It’s been an interesting six months. The indie book birth reminds me of childbirth, only my breasts aren’t leaking milk and I’m getting more sleep (most nights). When I was pregnant with my daughter, I was as prepared as most first-time mothers are: I’d read the books, taken the classes, listened to the advice of those who’d given birth before me. I’d made decisions on everything that mattered (and many things that didn’t).

I had a plan. I knew what to expect (You can stop laughing now).

Because then the contractions started and the plan I’d written and the decisions I’d made were blown out of the water by the reality of having a new person in our lives. A new person with her own needs, her own personality, and her own agenda.

However, What Lainey Sees was a book. There was no life I might ruin if I started solid food too early or used the wrong diapers or – God forbid – didn’t get her into the right preschool. Compared to childbirth and parenting, this was a breeze. This was in my control. And I had a plan.

You’d think I’d learn.

I did, finally. And this is what I’ve learned in the first six months of indie-publishing.

Nothing ever goes according to plan – book birth or childbirth – and that’s okay. Being flexible and going with the flow is a very good thing.

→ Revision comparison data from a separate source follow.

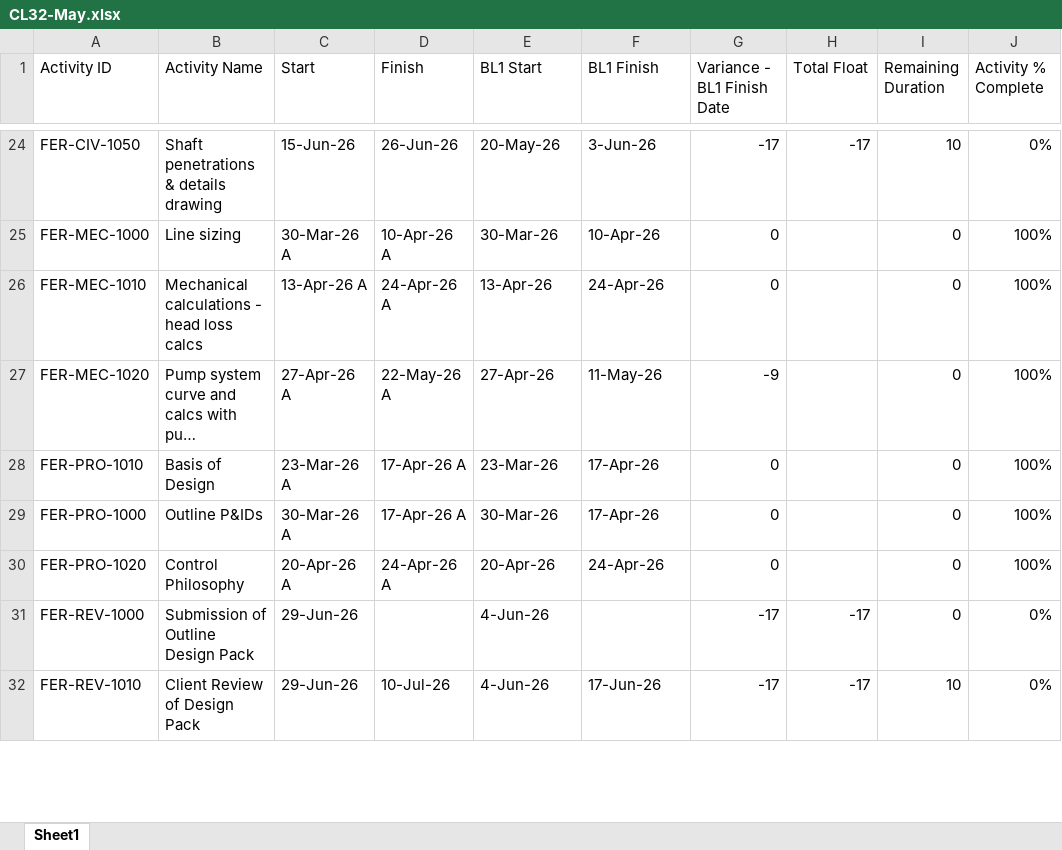
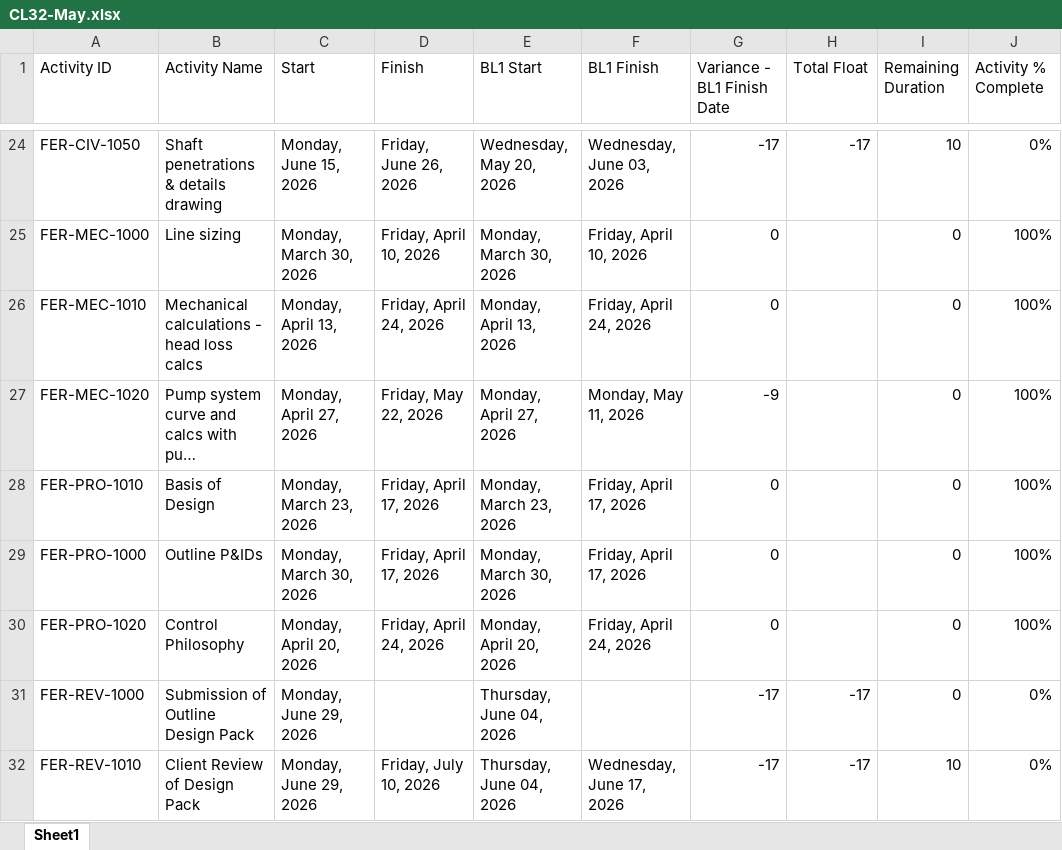
Before and after one commit to amozer1/ferlane, an Excel workbook: data/CL32-May.xlsx, sheet Sheet1, drawn as a sheet; only a part is shown, gaps mark what is left out; long unchanged cells end in …; values as stored, in another font and other column widths than the file's, no cell formats; the diff covers the shown part only; the diff names each change by its address in the sheet, - before the commit and + after, or states it on an @@ line.

```diff
--- a/data/CL32-May.xlsx (sheet Sheet1)
+++ b/data/CL32-May.xlsx (sheet Sheet1)
-C24 (Start): 15-Jun-26
+C24 (Start): Monday, June 15, 2026
-D24 (Finish): 26-Jun-26
+D24 (Finish): Friday, June 26, 2026
-E24 (BL1 Start): 20-May-26
+E24 (BL1 Start): Wednesday, May 20, 2026
-F24 (BL1 Finish): 3-Jun-26
+F24 (BL1 Finish): Wednesday, June 03, 2026
-C25 (Start): 30-Mar-26 A
+C25 (Start): Monday, March 30, 2026
-D25 (Finish): 10-Apr-26 A
+D25 (Finish): Friday, April 10, 2026
-E25 (BL1 Start): 30-Mar-26
+E25 (BL1 Start): Monday, March 30, 2026
-F25 (BL1 Finish): 10-Apr-26
+F25 (BL1 Finish): Friday, April 10, 2026
-C26 (Start): 13-Apr-26 A
+C26 (Start): Monday, April 13, 2026
-D26 (Finish): 24-Apr-26 A
+D26 (Finish): Friday, April 24, 2026
-E26 (BL1 Start): 13-Apr-26
+E26 (BL1 Start): Monday, April 13, 2026
-F26 (BL1 Finish): 24-Apr-26
+F26 (BL1 Finish): Friday, April 24, 2026
-C27 (Start): 27-Apr-26 A
+C27 (Start): Monday, April 27, 2026
-D27 (Finish): 22-May-26 A
+D27 (Finish): Friday, May 22, 2026
-E27 (BL1 Start): 27-Apr-26
+E27 (BL1 Start): Monday, April 27, 2026
-F27 (BL1 Finish): 11-May-26
+F27 (BL1 Finish): Monday, May 11, 2026
-C28 (Start): 23-Mar-26 A
+C28 (Start): Monday, March 23, 2026
-D28:D29 (Finish): 17-Apr-26 A
+D28:D29 (Finish): Friday, April 17, 2026
-E28 (BL1 Start): 23-Mar-26
+E28 (BL1 Start): Monday, March 23, 2026
-F28:F29 (BL1 Finish): 17-Apr-26
+F28:F29 (BL1 Finish): Friday, April 17, 2026
-C29 (Start): 30-Mar-26 A
+C29 (Start): Monday, March 30, 2026
-E29 (BL1 Start): 30-Mar-26
+E29 (BL1 Start): Monday, March 30, 2026
-C30 (Start): 20-Apr-26 A
+C30 (Start): Monday, April 20, 2026
-D30 (Finish): 24-Apr-26 A
+D30 (Finish): Friday, April 24, 2026
-E30 (BL1 Start): 20-Apr-26
+E30 (BL1 Start): Monday, April 20, 2026
-F30 (BL1 Finish): 24-Apr-26
+F30 (BL1 Finish): Friday, April 24, 2026
-C31:C32 (Start): 29-Jun-26
+C31:C32 (Start): Monday, June 29, 2026
-E31:E32 (BL1 Start): 4-Jun-26
+E31:E32 (BL1 Start): Thursday, June 04, 2026
-D32 (Finish): 10-Jul-26
+D32 (Finish): Friday, July 10, 2026
-F32 (BL1 Finish): 17-Jun-26
+F32 (BL1 Finish): Wednesday, June 17, 2026
```
Also changed, not shown: 240 edited cells elsewhere in this sheet, cell formats.
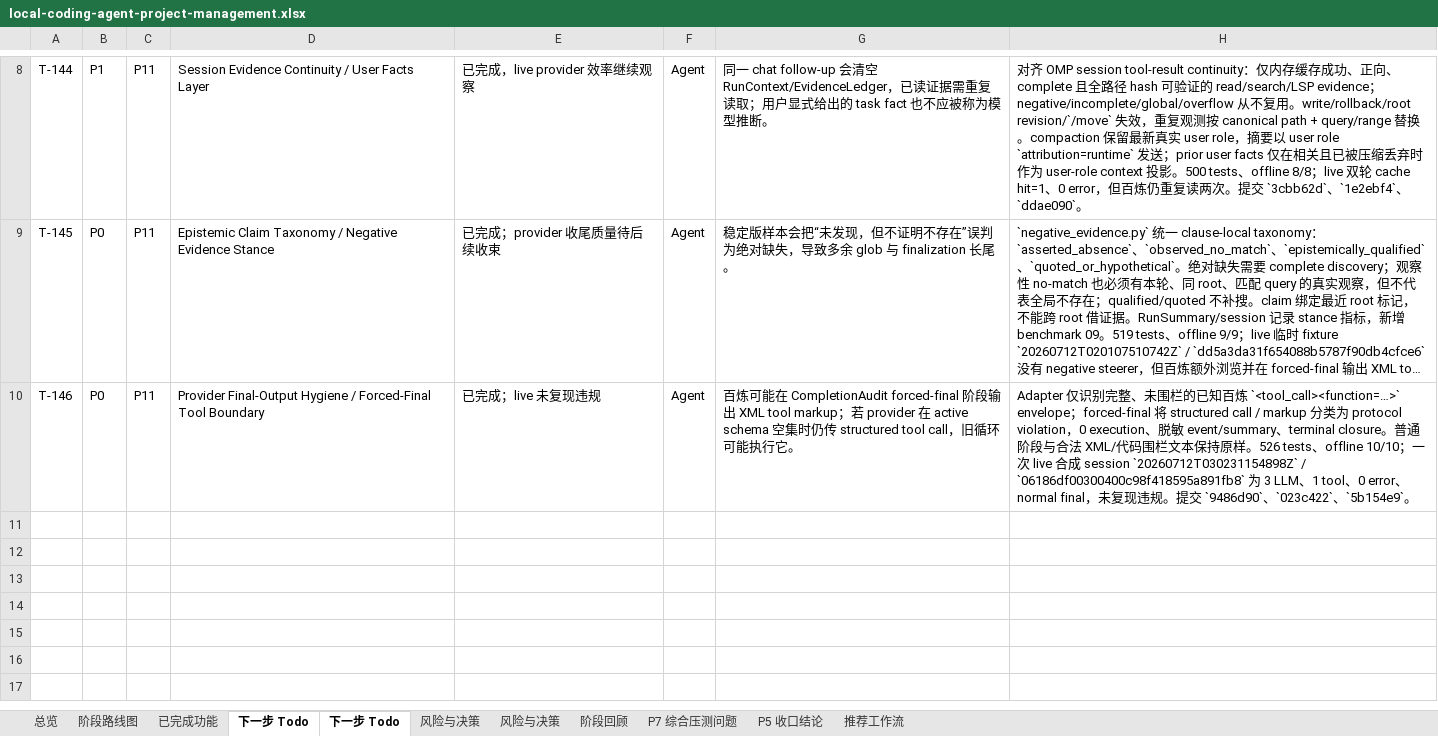
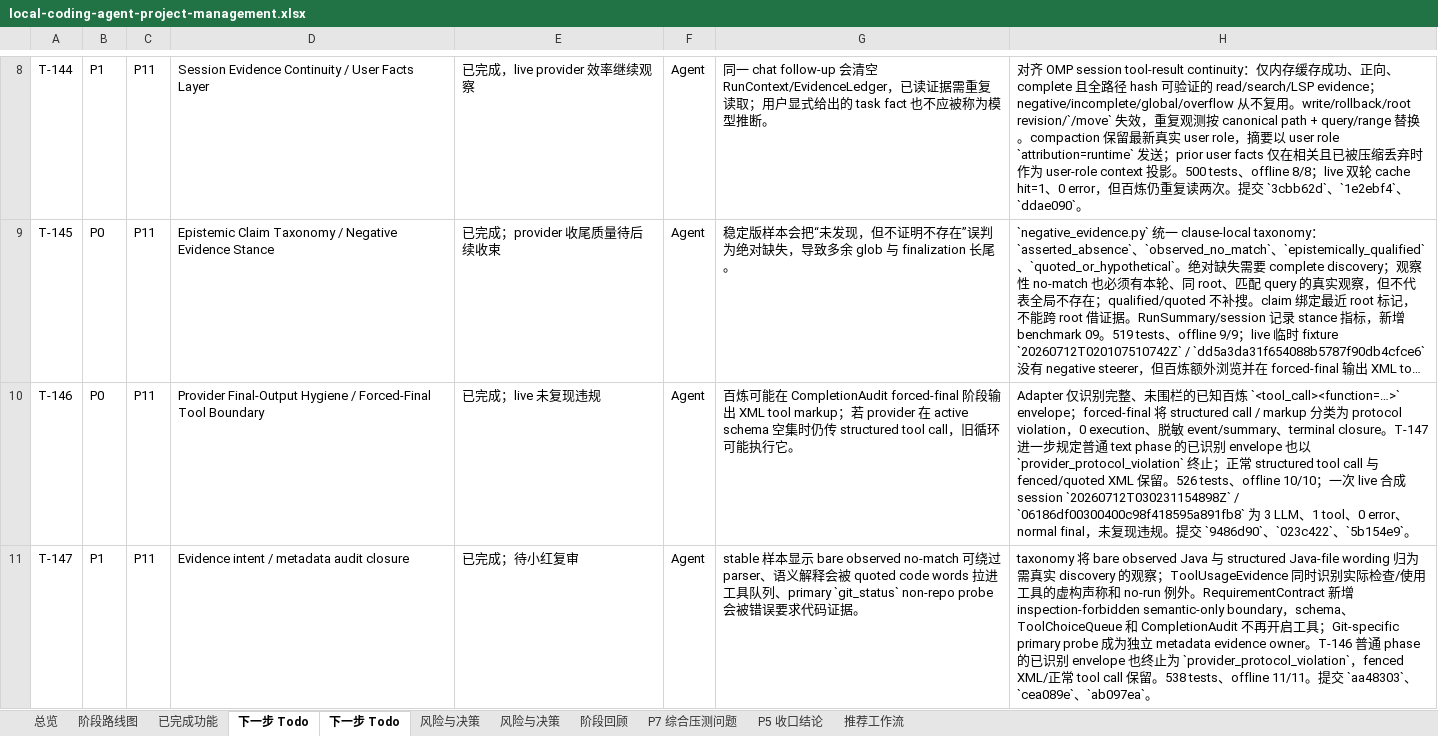
Before and after one commit to noone6931/lca-private-handoff-20260803, an Excel workbook: docs/local-coding-agent-project-management.xlsx, sheet 下一步 Todo, drawn as a sheet; only a part is shown, gaps mark what is left out; long unchanged cells end in …; values as stored, in another font and other column widths than the file's, no borders; the diff names each change by its address in the sheet, - before the commit and + after, or states it on an @@ line.

Commit message:
Document T-147 evidence boundary closure

```diff
--- a/docs/local-coding-agent-project-management.xlsx (sheet 下一步 Todo)
+++ b/docs/local-coding-agent-project-management.xlsx (sheet 下一步 Todo)
-H10: …closure。普通阶段与合法 XML/代码围栏文本保持原样。526…
+H10: …closure。T-147 进一步规定普通 text phase 的已识别 envelope 也以 `provider_protocol_violation` 终止；正常 structured tool call 与 fenced/quoted XML 保留。526…
+row 11: T-147 | P1 | P11 | Evidence intent / metadata audit closure | 已完成；待小红复审 | Agent | stable 样本显示 bare observed no-match 可绕过 parser、语义解释会被 quoted code words 拉进工具队列、primary `git_status` non-repo probe 会被错误要求代码证据。 | taxonomy 将 bare observed Java 与 structured Java-file wording 归为需真实 discovery 的观察；ToolUsageEvidence 同时识别实际检查/使用工具的虚构声称和 no-run 例外。RequirementContract 新增 inspection-forbidden semantic-only boundary，schema、ToolChoiceQueue 和 CompletionAudit 不再开启工具；Git-specific primary probe 成为独立 metadata evidence owner。T-146 普通 phase 的已识别 envelope 也终止为 `provider_protocol_violation`，fenced XML/正常 tool call 保留。538 tests、offline 11/11。提交 `aa48303`、`cea089e`、`ab097ea`。
```
Also changed, not shown: sheet 总览, sheet P5 收口结论, 4 other files.
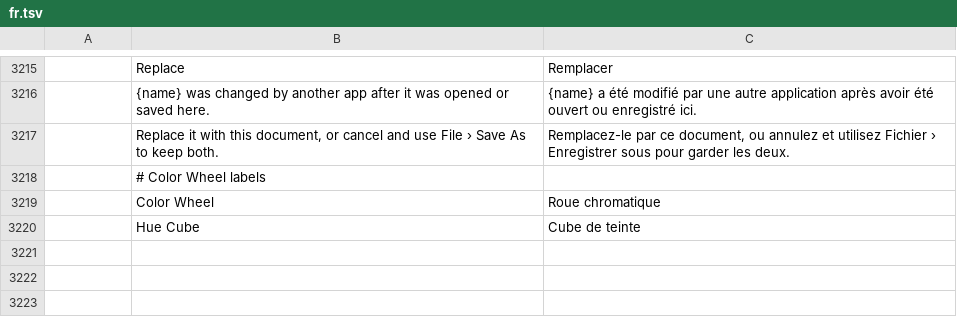
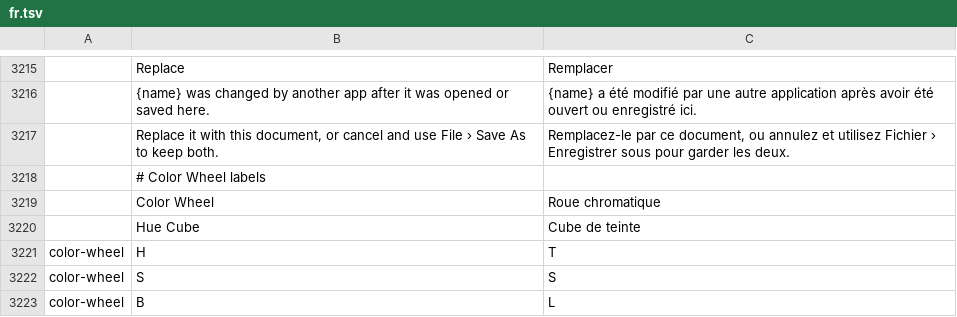
Before and after one commit to SonaliHar/photocraft, a TSV file: crates/ui-egui/src/i18n/fr.tsv, drawn as a sheet; only a part is shown, gaps mark what is left out; the diff names each change by its address in the sheet, - before the commit and + after, or states it on an @@ line.

Commit message:
fix: use contextual i18n for Color Wheel labels

```diff
--- a/crates/ui-egui/src/i18n/fr.tsv
+++ b/crates/ui-egui/src/i18n/fr.tsv
+row 3221: color-wheel | H | T
+row 3222: color-wheel | S | S
+row 3223: color-wheel | B | L
```
Also changed, not shown: 2 other files.
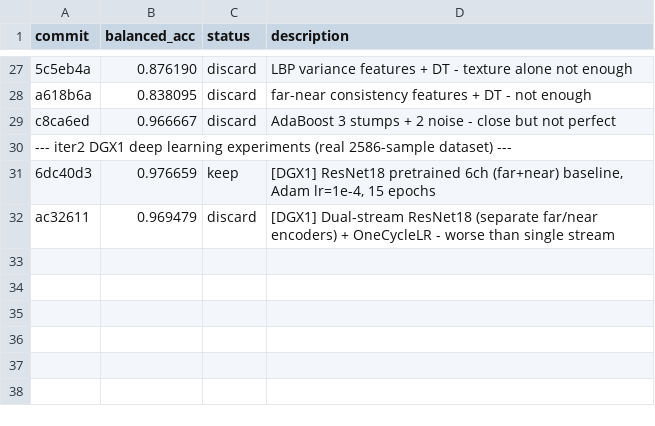
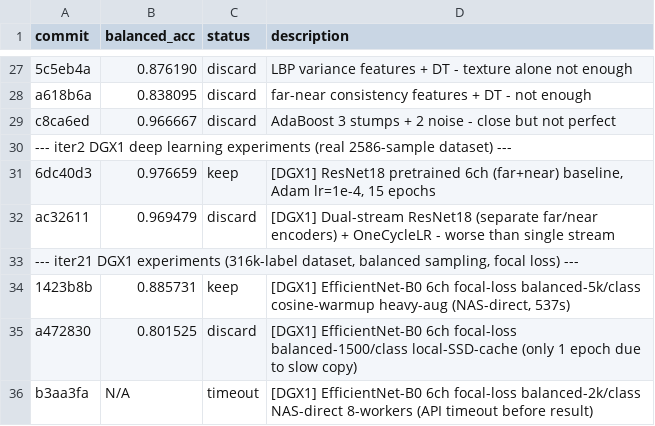
Before and after one commit to advancegroup-ai/public-cursor, a TSV file: auto-research/results.tsv, drawn as a sheet; only a part is shown, gaps mark what is left out; the diff names each change by its address in the sheet, - before the commit and + after, or states it on an @@ line.

```diff
--- a/auto-research/results.tsv
+++ b/auto-research/results.tsv
+row 33: --- iter21 DGX1 experiments (316k-label dataset, balanced sampling, focal loss) ---
+row 34: 1423b8b | 0.885731 | keep | [DGX1] EfficientNet-B0 6ch focal-loss balanced-5k/class cosine-warmup heavy-aug (NAS-direct, 537s)
+row 35: a472830 | 0.801525 | discard | [DGX1] EfficientNet-B0 6ch focal-loss balanced-1500/class local-SSD-cache (only 1 epoch due to slow copy)
+row 36: b3aa3fa | N/A | timeout | [DGX1] EfficientNet-B0 6ch focal-loss balanced-2k/class NAS-direct 8-workers (API timeout before result)
```
Also changed, not shown: 1 other file.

Everybody has an opinion. Some people are opinion bullies. You can spot them by the phrase they use:  I would never. As in: ‘I would never supplement with a bottle.’ And ‘I would never give my book away for free.’ Curiously, some of these opinion bullies don’t have babies – book or otherwise. They opine hypothetically. Unsaid but implied by opinion bullies is that what you’re doing is, at best, wrong or, at worst, ruining your child’s psyche or the entire publishing industry.

You will change your mind. The things you thought were sacrosanct (staying home with your child; not worrying about reviews for your book) will be challenged. I didn’t know that working would make me a better mother. That those reviews self-pubbing authors are always clamoring for aren’t ego cookies, but are critically important when it comes time to buy advertising or to keep your book visible.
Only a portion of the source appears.